◆ **DIRECTIONS FOR THIS TASK**:
Copy the data exactly. Images are to be left out.

===== SOURCE RECORDS

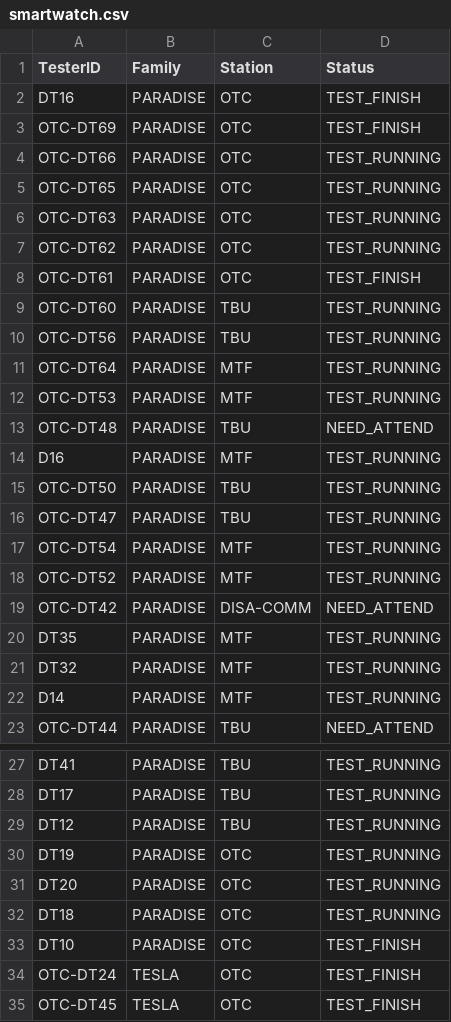
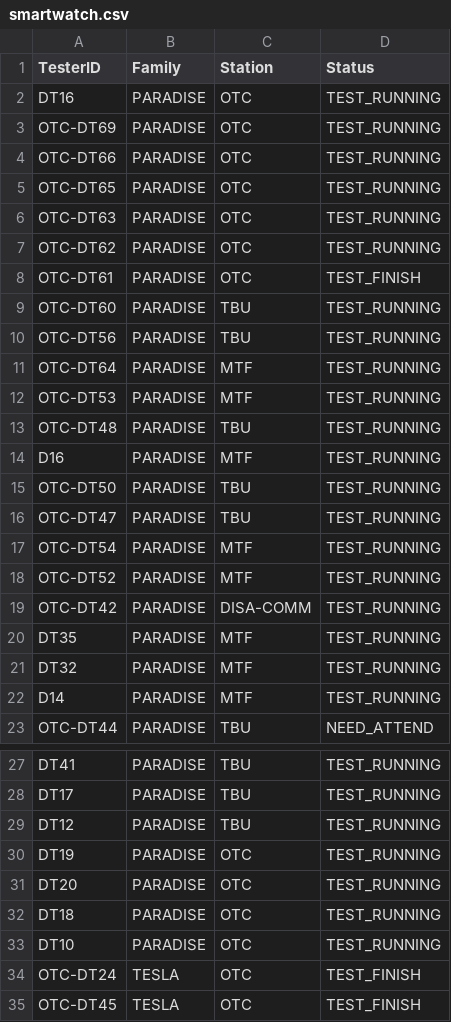
Before and after one commit to fazleerashid/smartwatch-test, a CSV file: smartwatch.csv, drawn as a sheet; only a part is shown, gaps mark what is left out.

Commit message:
Update smartwatch.csv

```diff
--- a/smartwatch.csv
+++ b/smartwatch.csv
@@ -1,4 +1,4 @@
 TesterID,Family,Station,Status
-DT16,PARADISE,OTC,TEST_FINISH
-OTC-DT69,PARADISE,OTC,TEST_FINISH
+DT16,PARADISE,OTC,TEST_RUNNING
+OTC-DT69,PARADISE,OTC,TEST_RUNNING
 OTC-DT66,PARADISE,OTC,TEST_RUNNING
@@ -12,3 +12,3 @@ OTC-DT64,PARADISE,MTF,TEST_RUNNING
 OTC-DT53,PARADISE,MTF,TEST_RUNNING
-OTC-DT48,PARADISE,TBU,NEED_ATTEND
+OTC-DT48,PARADISE,TBU,TEST_RUNNING
 D16,PARADISE,MTF,TEST_RUNNING
@@ -18,3 +18,3 @@ OTC-DT54,PARADISE,MTF,TEST_RUNNING
 OTC-DT52,PARADISE,MTF,TEST_RUNNING
-OTC-DT42,PARADISE,DISA-COMM,NEED_ATTEND
+OTC-DT42,PARADISE,DISA-COMM,TEST_RUNNING
 DT35,PARADISE,MTF,TEST_RUNNING
@@ -32,3 +32,3 @@ DT20,PARADISE,OTC,TEST_RUNNING
 DT18,PARADISE,OTC,TEST_RUNNING
-DT10,PARADISE,OTC,TEST_FINISH
+DT10,PARADISE,OTC,TEST_RUNNING
 OTC-DT24,TESLA,OTC,TEST_FINISH
```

==========

◆ **OUTPUT OF THE EXERCISE**:
Before and after one commit to fazleerashid/smartwatch-test, a CSV file: smartwatch.csv, drawn as a sheet; only a part is shown, gaps mark what is left out.

Commit message:
Update smartwatch.csv

```diff
--- a/smartwatch.csv
+++ b/smartwatch.csv
@@ -1,4 +1,4 @@
 TesterID,Family,Station,Status
-DT16,PARADISE,OTC,TEST_FINISH
-OTC-DT69,PARADISE,OTC,TEST_FINISH
+DT16,PARADISE,OTC,TEST_RUNNING
+OTC-DT69,PARADISE,OTC,TEST_RUNNING
 OTC-DT66,PARADISE,OTC,TEST_RUNNING
@@ -12,3 +12,3 @@ OTC-DT64,PARADISE,MTF,TEST_RUNNING
 OTC-DT53,PARADISE,MTF,TEST_RUNNING
-OTC-DT48,PARADISE,TBU,NEED_ATTEND
+OTC-DT48,PARADISE,TBU,TEST_RUNNING
 D16,PARADISE,MTF,TEST_RUNNING
@@ -18,3 +18,3 @@ OTC-DT54,PARADISE,MTF,TEST_RUNNING
 OTC-DT52,PARADISE,MTF,TEST_RUNNING
-OTC-DT42,PARADISE,DISA-COMM,NEED_ATTEND
+OTC-DT42,PARADISE,DISA-COMM,TEST_RUNNING
 DT35,PARADISE,MTF,TEST_RUNNING
@@ -32,3 +32,3 @@ DT20,PARADISE,OTC,TEST_RUNNING
 DT18,PARADISE,OTC,TEST_RUNNING
-DT10,PARADISE,OTC,TEST_FINISH
+DT10,PARADISE,OTC,TEST_RUNNING
 OTC-DT24,TESLA,OTC,TEST_FINISH
```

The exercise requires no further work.